**Dataset records**
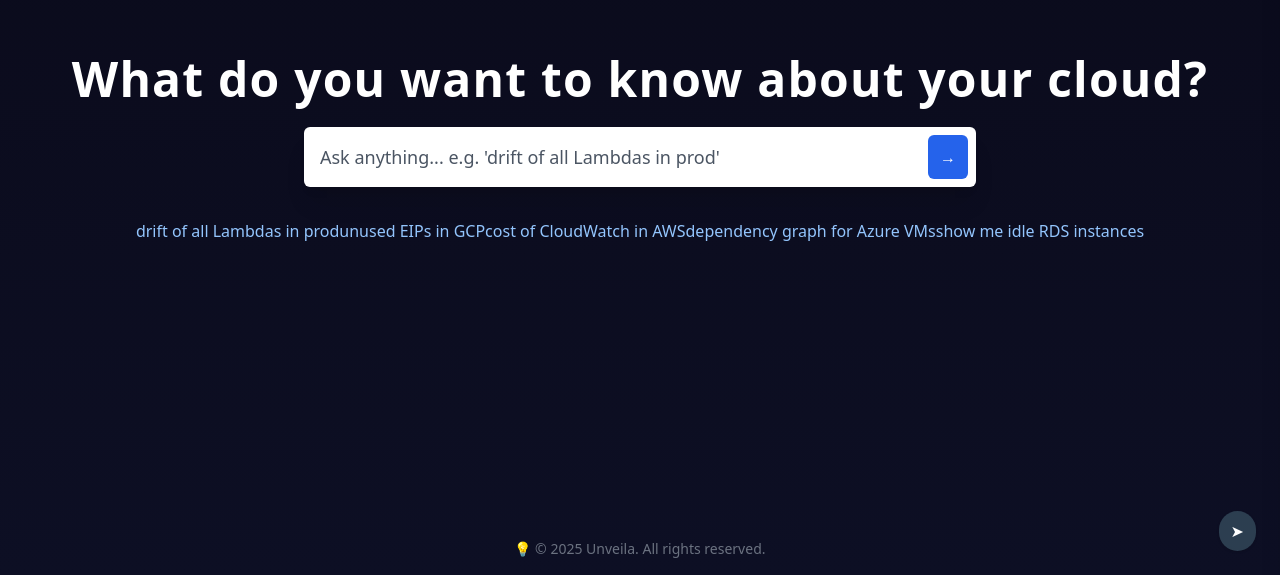
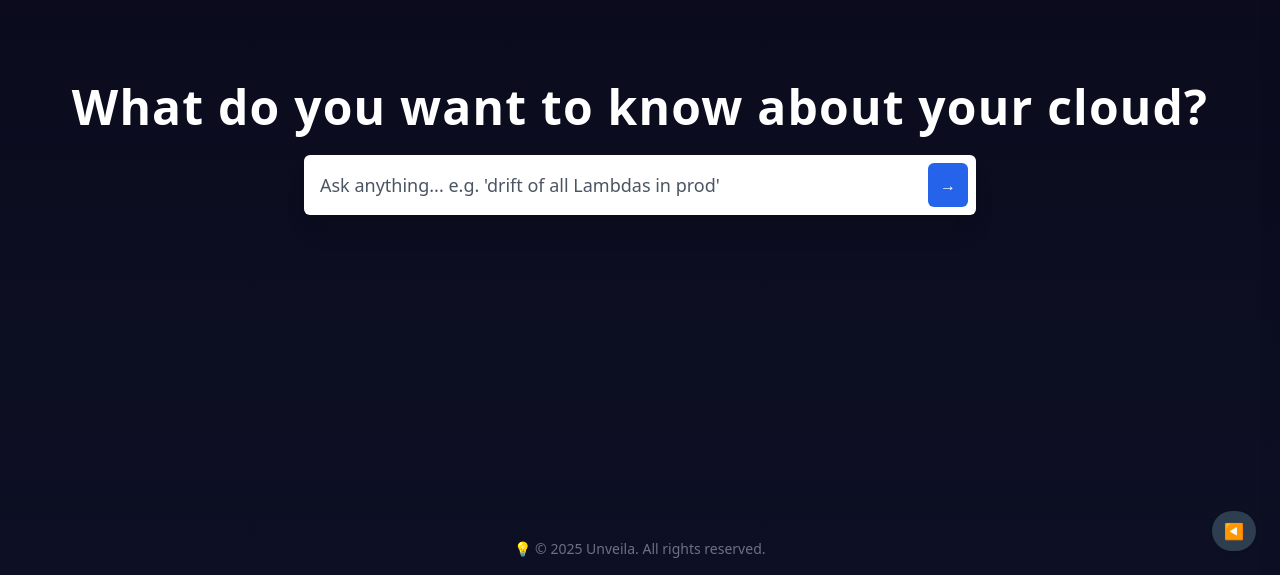
Before and after one commit to satyaelipe/unveila-landing-page, a React (Vite) app: page / in a window 1280 px wide. Shown: the part 225-800 px from the top of the page. Built offline with nearby package versions, Linux system fonts and the light colour scheme.

Commit message:
Update LandingPage.jsx

```diff
--- a/src/LandingPage.jsx
+++ b/src/LandingPage.jsx
@@ -7,6 +7,7 @@ export default function LandingPage() {
   const [showScrollTop, setShowScrollTop] = useState(false);
   const observerRef = useRef(null);
   const [query, setQuery] = useState('');
+  const [showSuggestions, setShowSuggestions] = useState(false);
 
   useEffect(() => {
     const scrollToHash = () => {
@@ -64,6 +65,7 @@ export default function LandingPage() {
     if (e.key === 'Enter' || e.type === 'click') {
       e.preventDefault();
       console.log('Submitting query:', query);
+      setShowSuggestions(false);
       // TODO: Replace with backend call
     }
   };
@@ -85,7 +87,7 @@ export default function LandingPage() {
           className="fixed bottom-6 right-6 z-40 text-white bg-[#2c3e50] hover:bg-[#3d5165] px-3 py-2 rounded-full shadow"
           aria-label="Open Sidebar"
         >
-          ➤
+          ◀
         </button>
       )}
 
@@ -98,6 +100,8 @@ export default function LandingPage() {
             type="text"
             value={query}
             onChange={(e) => setQuery(e.target.value)}
+            onFocus={() => setShowSuggestions(true)}
+            onBlur={() => setTimeout(() => setShowSuggestions(false), 200)}
             onKeyDown={handleSearchSubmit}
             placeholder="Ask anything... e.g. 'drift of all Lambdas in prod'"
             className="w-full px-4 py-4 pr-12 text-black rounded-md placeholder-gray-600 text-lg shadow-xl"
@@ -107,17 +111,20 @@ export default function LandingPage() {
             className="absolute right-2 top-2 bottom-2 px-3 bg-blue-600 hover:bg-blue-700 text-white rounded-md"
             aria-label="Submit Query"
           >→</button>
-        </div>
 
-        {/* Suggestions */}
-        <div className="mt-6 space-y-2">
-          {exampleQueries.map((text, idx) => (
-            <button
-              key={idx}
-              onClick={() => setQuery(text)}
-              className="text-sm md:text-base text-blue-300 hover:text-blue-400"
-            >{text}</button>
-          ))}
+          {showSuggestions && (
+            <ul className="absolute mt-2 w-full bg-white text-gray-800 rounded-md shadow-lg z-10">
+              {exampleQueries.map((text, idx) => (
+                <li
+                  key={idx}
+                  onMouseDown={() => setQuery(text)}
+                  className="px-4 py-2 hover:bg-gray-100 cursor-pointer text-left"
+                >
+                  {text}
+                </li>
+              ))}
+            </ul>
+          )}
         </div>
       </main>
 
```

**Directions**
Please repeat every record above exactly, leaving the pictures out.

**Solution to the problem**
Before and after one commit to satyaelipe/unveila-landing-page, a React (Vite) app: page / in a window 1280 px wide. Shown: the part 225-800 px from the top of the page. Built offline with nearby package versions, Linux system fonts and the light colour scheme.

Commit message:
Update LandingPage.jsx

```diff
--- a/src/LandingPage.jsx
+++ b/src/LandingPage.jsx
@@ -7,6 +7,7 @@ export default function LandingPage() {
   const [showScrollTop, setShowScrollTop] = useState(false);
   const observerRef = useRef(null);
   const [query, setQuery] = useState('');
+  const [showSuggestions, setShowSuggestions] = useState(false);
 
   useEffect(() => {
     const scrollToHash = () => {
@@ -64,6 +65,7 @@ export default function LandingPage() {
     if (e.key === 'Enter' || e.type === 'click') {
       e.preventDefault();
       console.log('Submitting query:', query);
+      setShowSuggestions(false);
       // TODO: Replace with backend call
     }
   };
@@ -85,7 +87,7 @@ export default function LandingPage() {
           className="fixed bottom-6 right-6 z-40 text-white bg-[#2c3e50] hover:bg-[#3d5165] px-3 py-2 rounded-full shadow"
           aria-label="Open Sidebar"
         >
-          ➤
+          ◀
         </button>
       )}
 
@@ -98,6 +100,8 @@ export default function LandingPage() {
             type="text"
             value={query}
             onChange={(e) => setQuery(e.target.value)}
+            onFocus={() => setShowSuggestions(true)}
+            onBlur={() => setTimeout(() => setShowSuggestions(false), 200)}
             onKeyDown={handleSearchSubmit}
             placeholder="Ask anything... e.g. 'drift of all Lambdas in prod'"
             className="w-full px-4 py-4 pr-12 text-black rounded-md placeholder-gray-600 text-lg shadow-xl"
@@ -107,17 +111,20 @@ export default function LandingPage() {
             className="absolute right-2 top-2 bottom-2 px-3 bg-blue-600 hover:bg-blue-700 text-white rounded-md"
             aria-label="Submit Query"
           >→</button>
-        </div>
 
-        {/* Suggestions */}
-        <div className="mt-6 space-y-2">
-          {exampleQueries.map((text, idx) => (
-            <button
-              key={idx}
-              onClick={() => setQuery(text)}
-              className="text-sm md:text-base text-blue-300 hover:text-blue-400"
-            >{text}</button>
-          ))}
+          {showSuggestions && (
+            <ul className="absolute mt-2 w-full bg-white text-gray-800 rounded-md shadow-lg z-10">
+              {exampleQueries.map((text, idx) => (
+                <li
+                  key={idx}
+                  onMouseDown={() => setQuery(text)}
+                  className="px-4 py-2 hover:bg-gray-100 cursor-pointer text-left"
+                >
+                  {text}
+                </li>
+              ))}
+            </ul>
+          )}
         </div>
       </main>
 
```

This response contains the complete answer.